* Task statement
What is needed is an exact copy of the whole listing below, with no pictures.
☆ ☆ ☆ ☆ ☆
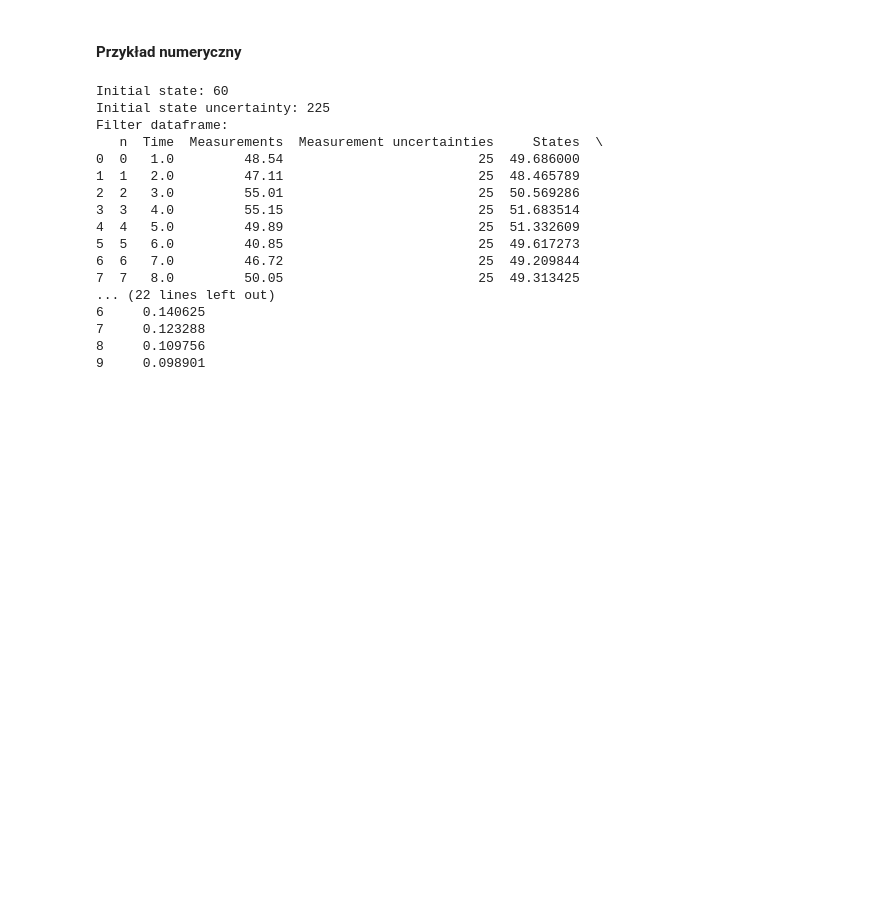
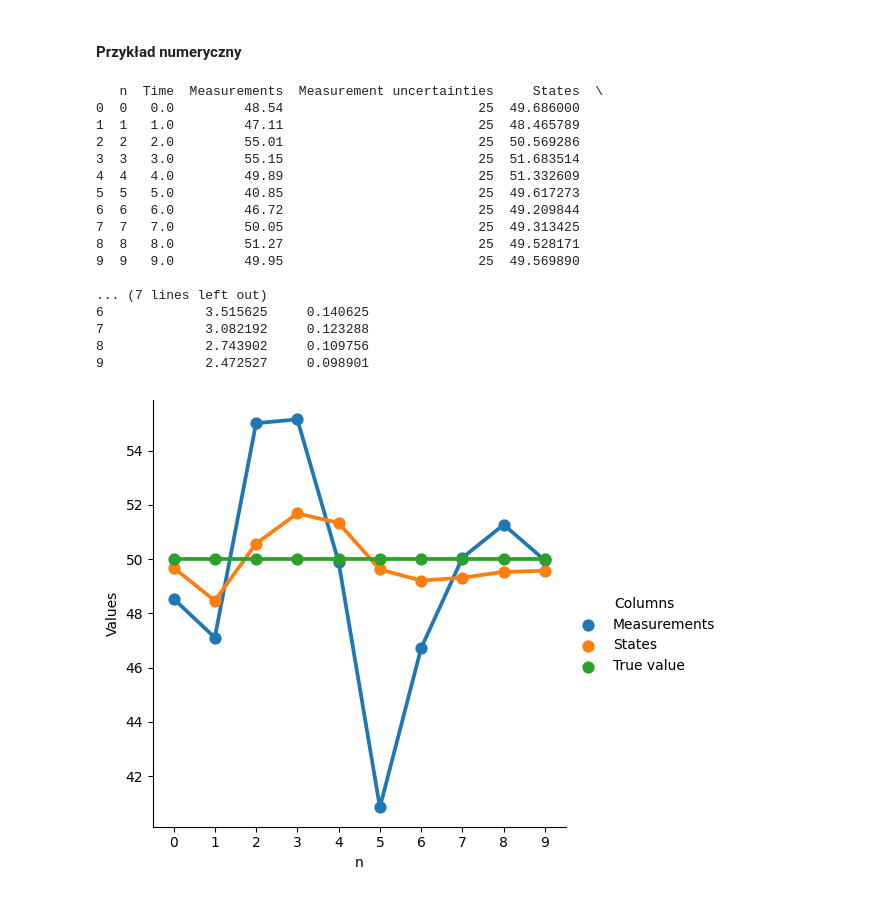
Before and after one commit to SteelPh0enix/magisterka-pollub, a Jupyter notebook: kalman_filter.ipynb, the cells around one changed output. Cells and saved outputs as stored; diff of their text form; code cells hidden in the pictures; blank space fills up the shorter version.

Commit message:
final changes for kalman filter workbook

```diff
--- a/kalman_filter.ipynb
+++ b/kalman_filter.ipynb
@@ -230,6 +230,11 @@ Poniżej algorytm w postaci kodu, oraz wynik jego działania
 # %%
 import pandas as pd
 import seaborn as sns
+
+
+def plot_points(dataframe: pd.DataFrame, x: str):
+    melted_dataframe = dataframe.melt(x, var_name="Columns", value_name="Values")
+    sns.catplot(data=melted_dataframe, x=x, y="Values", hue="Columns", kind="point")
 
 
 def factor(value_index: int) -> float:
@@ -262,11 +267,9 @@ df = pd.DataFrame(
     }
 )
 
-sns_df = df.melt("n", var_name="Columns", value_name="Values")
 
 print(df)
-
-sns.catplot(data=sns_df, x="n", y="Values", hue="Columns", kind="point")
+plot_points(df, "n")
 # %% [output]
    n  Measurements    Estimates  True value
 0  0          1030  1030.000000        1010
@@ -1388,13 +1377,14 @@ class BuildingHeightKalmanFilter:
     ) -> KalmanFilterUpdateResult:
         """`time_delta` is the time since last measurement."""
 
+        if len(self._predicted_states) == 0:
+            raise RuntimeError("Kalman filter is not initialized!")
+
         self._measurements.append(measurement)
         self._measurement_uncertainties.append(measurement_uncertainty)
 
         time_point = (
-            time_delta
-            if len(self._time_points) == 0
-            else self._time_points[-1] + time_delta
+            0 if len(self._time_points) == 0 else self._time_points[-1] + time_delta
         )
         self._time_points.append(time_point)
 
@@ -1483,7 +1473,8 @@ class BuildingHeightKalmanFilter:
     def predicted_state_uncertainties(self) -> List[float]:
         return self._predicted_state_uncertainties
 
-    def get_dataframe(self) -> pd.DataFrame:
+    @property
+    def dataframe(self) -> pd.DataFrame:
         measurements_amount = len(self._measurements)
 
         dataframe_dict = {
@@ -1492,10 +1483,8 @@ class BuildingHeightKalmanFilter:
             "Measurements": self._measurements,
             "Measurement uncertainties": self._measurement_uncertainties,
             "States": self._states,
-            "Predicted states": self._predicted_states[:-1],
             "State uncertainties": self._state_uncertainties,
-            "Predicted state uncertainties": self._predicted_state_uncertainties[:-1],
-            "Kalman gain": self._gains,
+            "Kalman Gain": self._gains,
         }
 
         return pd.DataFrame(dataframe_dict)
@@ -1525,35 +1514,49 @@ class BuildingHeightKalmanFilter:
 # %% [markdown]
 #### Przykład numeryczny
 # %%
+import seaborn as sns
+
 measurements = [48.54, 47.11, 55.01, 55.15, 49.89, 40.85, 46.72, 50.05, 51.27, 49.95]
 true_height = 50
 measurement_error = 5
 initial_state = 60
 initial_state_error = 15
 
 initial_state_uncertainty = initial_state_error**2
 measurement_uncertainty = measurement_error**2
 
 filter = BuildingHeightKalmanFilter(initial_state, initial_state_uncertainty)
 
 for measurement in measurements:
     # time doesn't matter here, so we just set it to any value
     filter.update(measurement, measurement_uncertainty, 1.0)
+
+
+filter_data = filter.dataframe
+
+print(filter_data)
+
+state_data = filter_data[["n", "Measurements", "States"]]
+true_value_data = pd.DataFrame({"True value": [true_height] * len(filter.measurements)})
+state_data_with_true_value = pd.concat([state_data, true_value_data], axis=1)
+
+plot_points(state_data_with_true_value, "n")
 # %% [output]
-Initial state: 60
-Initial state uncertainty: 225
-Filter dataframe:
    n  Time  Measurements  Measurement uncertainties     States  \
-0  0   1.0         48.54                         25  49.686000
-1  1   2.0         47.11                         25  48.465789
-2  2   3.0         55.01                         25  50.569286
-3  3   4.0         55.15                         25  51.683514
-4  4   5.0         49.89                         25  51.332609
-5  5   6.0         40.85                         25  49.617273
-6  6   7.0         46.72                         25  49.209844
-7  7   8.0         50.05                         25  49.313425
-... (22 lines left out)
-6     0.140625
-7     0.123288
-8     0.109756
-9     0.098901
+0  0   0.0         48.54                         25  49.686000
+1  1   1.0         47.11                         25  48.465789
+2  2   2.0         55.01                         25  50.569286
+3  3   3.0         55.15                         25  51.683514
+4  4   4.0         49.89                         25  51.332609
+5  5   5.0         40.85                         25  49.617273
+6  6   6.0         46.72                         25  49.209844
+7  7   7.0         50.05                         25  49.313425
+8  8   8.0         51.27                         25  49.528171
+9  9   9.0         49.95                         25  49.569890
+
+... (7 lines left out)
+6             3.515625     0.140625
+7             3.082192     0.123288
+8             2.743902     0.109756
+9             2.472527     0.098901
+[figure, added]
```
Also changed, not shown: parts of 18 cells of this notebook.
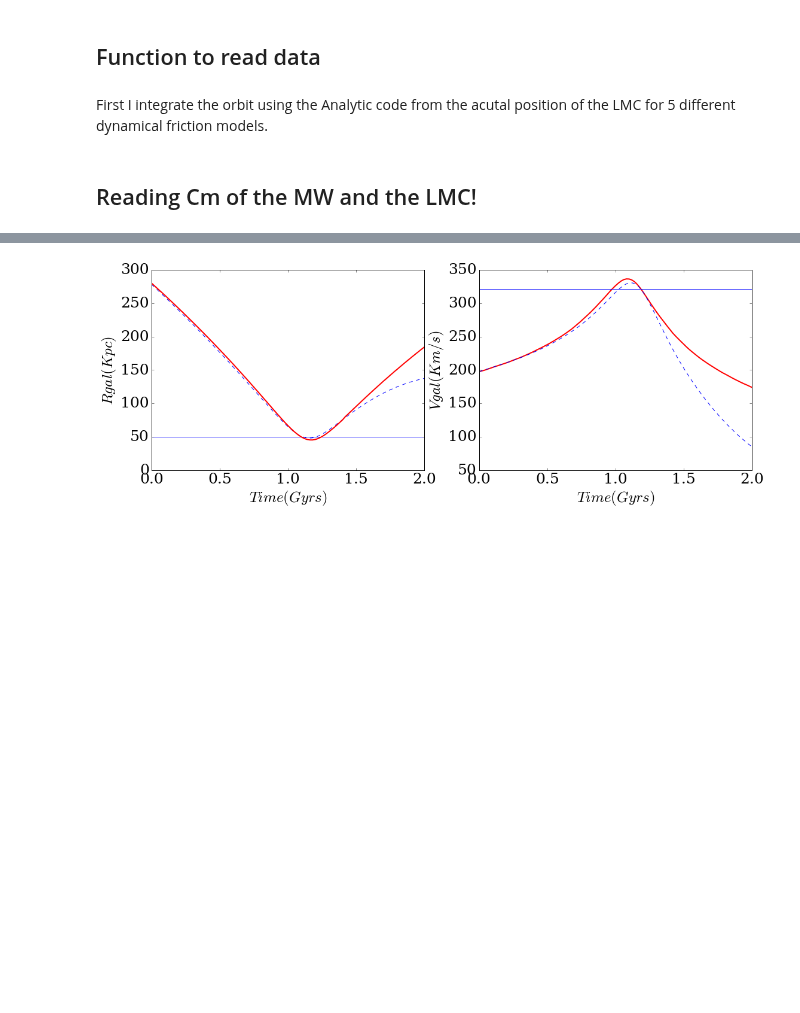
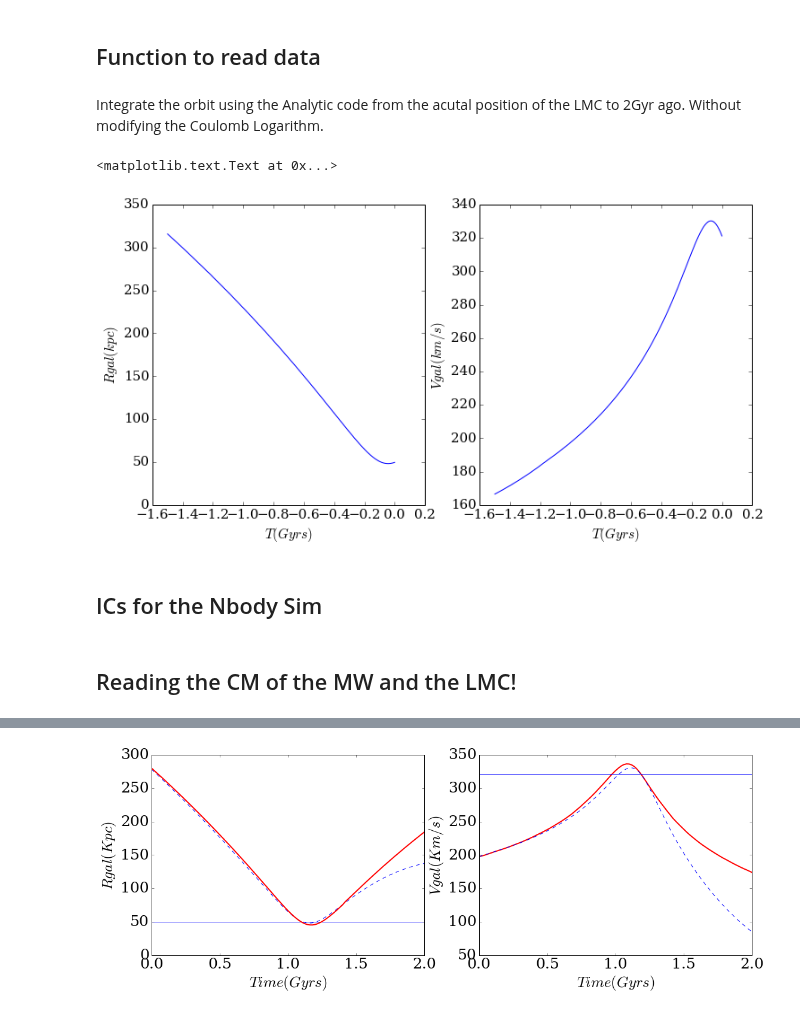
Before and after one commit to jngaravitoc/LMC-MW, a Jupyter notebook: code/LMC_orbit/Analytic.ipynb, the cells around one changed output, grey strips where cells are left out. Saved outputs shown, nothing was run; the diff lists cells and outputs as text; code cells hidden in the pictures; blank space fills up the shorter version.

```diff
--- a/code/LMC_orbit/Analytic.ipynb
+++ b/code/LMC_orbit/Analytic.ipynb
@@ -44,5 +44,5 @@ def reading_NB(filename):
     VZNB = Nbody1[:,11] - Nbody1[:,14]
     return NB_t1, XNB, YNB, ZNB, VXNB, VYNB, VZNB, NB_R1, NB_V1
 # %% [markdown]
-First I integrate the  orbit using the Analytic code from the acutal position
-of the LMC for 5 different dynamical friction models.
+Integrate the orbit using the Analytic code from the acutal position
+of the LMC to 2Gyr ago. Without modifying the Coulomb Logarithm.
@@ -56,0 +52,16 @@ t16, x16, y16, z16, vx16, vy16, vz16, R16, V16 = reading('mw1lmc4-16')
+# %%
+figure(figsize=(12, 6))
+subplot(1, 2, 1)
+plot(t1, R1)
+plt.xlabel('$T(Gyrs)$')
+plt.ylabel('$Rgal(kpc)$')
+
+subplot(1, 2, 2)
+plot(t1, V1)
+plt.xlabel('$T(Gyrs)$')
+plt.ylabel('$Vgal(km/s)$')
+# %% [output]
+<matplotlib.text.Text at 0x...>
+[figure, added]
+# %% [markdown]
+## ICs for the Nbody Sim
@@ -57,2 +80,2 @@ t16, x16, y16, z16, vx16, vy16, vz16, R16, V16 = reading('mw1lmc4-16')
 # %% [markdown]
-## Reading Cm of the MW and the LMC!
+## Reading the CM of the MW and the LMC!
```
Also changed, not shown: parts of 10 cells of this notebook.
☆ ☆ ☆ ☆ ☆
* Answer box
Before and after one commit to SteelPh0enix/magisterka-pollub, a Jupyter notebook: kalman_filter.ipynb, the cells around one changed output. Cells and saved outputs as stored; diff of their text form; code cells hidden in the pictures; blank space fills up the shorter version.

Commit message:
final changes for kalman filter workbook

```diff
--- a/kalman_filter.ipynb
+++ b/kalman_filter.ipynb
@@ -230,6 +230,11 @@ Poniżej algorytm w postaci kodu, oraz wynik jego działania
 # %%
 import pandas as pd
 import seaborn as sns
+
+
+def plot_points(dataframe: pd.DataFrame, x: str):
+    melted_dataframe = dataframe.melt(x, var_name="Columns", value_name="Values")
+    sns.catplot(data=melted_dataframe, x=x, y="Values", hue="Columns", kind="point")
 
 
 def factor(value_index: int) -> float:
@@ -262,11 +267,9 @@ df = pd.DataFrame(
     }
 )
 
-sns_df = df.melt("n", var_name="Columns", value_name="Values")
 
 print(df)
-
-sns.catplot(data=sns_df, x="n", y="Values", hue="Columns", kind="point")
+plot_points(df, "n")
 # %% [output]
    n  Measurements    Estimates  True value
 0  0          1030  1030.000000        1010
@@ -1388,13 +1377,14 @@ class BuildingHeightKalmanFilter:
     ) -> KalmanFilterUpdateResult:
         """`time_delta` is the time since last measurement."""
 
+        if len(self._predicted_states) == 0:
+            raise RuntimeError("Kalman filter is not initialized!")
+
         self._measurements.append(measurement)
         self._measurement_uncertainties.append(measurement_uncertainty)
 
         time_point = (
-            time_delta
-            if len(self._time_points) == 0
-            else self._time_points[-1] + time_delta
+            0 if len(self._time_points) == 0 else self._time_points[-1] + time_delta
         )
         self._time_points.append(time_point)
 
@@ -1483,7 +1473,8 @@ class BuildingHeightKalmanFilter:
     def predicted_state_uncertainties(self) -> List[float]:
         return self._predicted_state_uncertainties
 
-    def get_dataframe(self) -> pd.DataFrame:
+    @property
+    def dataframe(self) -> pd.DataFrame:
         measurements_amount = len(self._measurements)
 
         dataframe_dict = {
@@ -1492,10 +1483,8 @@ class BuildingHeightKalmanFilter:
             "Measurements": self._measurements,
             "Measurement uncertainties": self._measurement_uncertainties,
             "States": self._states,
-            "Predicted states": self._predicted_states[:-1],
             "State uncertainties": self._state_uncertainties,
-            "Predicted state uncertainties": self._predicted_state_uncertainties[:-1],
-            "Kalman gain": self._gains,
+            "Kalman Gain": self._gains,
         }
 
         return pd.DataFrame(dataframe_dict)
@@ -1525,35 +1514,49 @@ class BuildingHeightKalmanFilter:
 # %% [markdown]
 #### Przykład numeryczny
 # %%
+import seaborn as sns
+
 measurements = [48.54, 47.11, 55.01, 55.15, 49.89, 40.85, 46.72, 50.05, 51.27, 49.95]
 true_height = 50
 measurement_error = 5
 initial_state = 60
 initial_state_error = 15
 
 initial_state_uncertainty = initial_state_error**2
 measurement_uncertainty = measurement_error**2
 
 filter = BuildingHeightKalmanFilter(initial_state, initial_state_uncertainty)
 
 for measurement in measurements:
     # time doesn't matter here, so we just set it to any value
     filter.update(measurement, measurement_uncertainty, 1.0)
+
+
+filter_data = filter.dataframe
+
+print(filter_data)
+
+state_data = filter_data[["n", "Measurements", "States"]]
+true_value_data = pd.DataFrame({"True value": [true_height] * len(filter.measurements)})
+state_data_with_true_value = pd.concat([state_data, true_value_data], axis=1)
+
+plot_points(state_data_with_true_value, "n")
 # %% [output]
-Initial state: 60
-Initial state uncertainty: 225
-Filter dataframe:
    n  Time  Measurements  Measurement uncertainties     States  \
-0  0   1.0         48.54                         25  49.686000
-1  1   2.0         47.11                         25  48.465789
-2  2   3.0         55.01                         25  50.569286
-3  3   4.0         55.15                         25  51.683514
-4  4   5.0         49.89                         25  51.332609
-5  5   6.0         40.85                         25  49.617273
-6  6   7.0         46.72                         25  49.209844
-7  7   8.0         50.05                         25  49.313425
-... (22 lines left out)
-6     0.140625
-7     0.123288
-8     0.109756
-9     0.098901
+0  0   0.0         48.54                         25  49.686000
+1  1   1.0         47.11                         25  48.465789
+2  2   2.0         55.01                         25  50.569286
+3  3   3.0         55.15                         25  51.683514
+4  4   4.0         49.89                         25  51.332609
+5  5   5.0         40.85                         25  49.617273
+6  6   6.0         46.72                         25  49.209844
+7  7   7.0         50.05                         25  49.313425
+8  8   8.0         51.27                         25  49.528171
+9  9   9.0         49.95                         25  49.569890
+
+... (7 lines left out)
+6             3.515625     0.140625
+7             3.082192     0.123288
+8             2.743902     0.109756
+9             2.472527     0.098901
+[figure, added]
```
Also changed, not shown: parts of 18 cells of this notebook.
Before and after one commit to jngaravitoc/LMC-MW, a Jupyter notebook: code/LMC_orbit/Analytic.ipynb, the cells around one changed output, grey strips where cells are left out. Saved outputs shown, nothing was run; the diff lists cells and outputs as text; code cells hidden in the pictures; blank space fills up the shorter version.

```diff
--- a/code/LMC_orbit/Analytic.ipynb
+++ b/code/LMC_orbit/Analytic.ipynb
@@ -44,5 +44,5 @@ def reading_NB(filename):
     VZNB = Nbody1[:,11] - Nbody1[:,14]
     return NB_t1, XNB, YNB, ZNB, VXNB, VYNB, VZNB, NB_R1, NB_V1
 # %% [markdown]
-First I integrate the  orbit using the Analytic code from the acutal position
-of the LMC for 5 different dynamical friction models.
+Integrate the orbit using the Analytic code from the acutal position
+of the LMC to 2Gyr ago. Without modifying the Coulomb Logarithm.
@@ -56,0 +52,16 @@ t16, x16, y16, z16, vx16, vy16, vz16, R16, V16 = reading('mw1lmc4-16')
+# %%
+figure(figsize=(12, 6))
+subplot(1, 2, 1)
+plot(t1, R1)
+plt.xlabel('$T(Gyrs)$')
+plt.ylabel('$Rgal(kpc)$')
+
+subplot(1, 2, 2)
+plot(t1, V1)
+plt.xlabel('$T(Gyrs)$')
+plt.ylabel('$Vgal(km/s)$')
+# %% [output]
+<matplotlib.text.Text at 0x...>
+[figure, added]
+# %% [markdown]
+## ICs for the Nbody Sim
@@ -57,2 +80,2 @@ t16, x16, y16, z16, vx16, vy16, vz16, R16, V16 = reading('mw1lmc4-16')
 # %% [markdown]
-## Reading Cm of the MW and the LMC!
+## Reading the CM of the MW and the LMC!
```
Also changed, not shown: parts of 10 cells of this notebook.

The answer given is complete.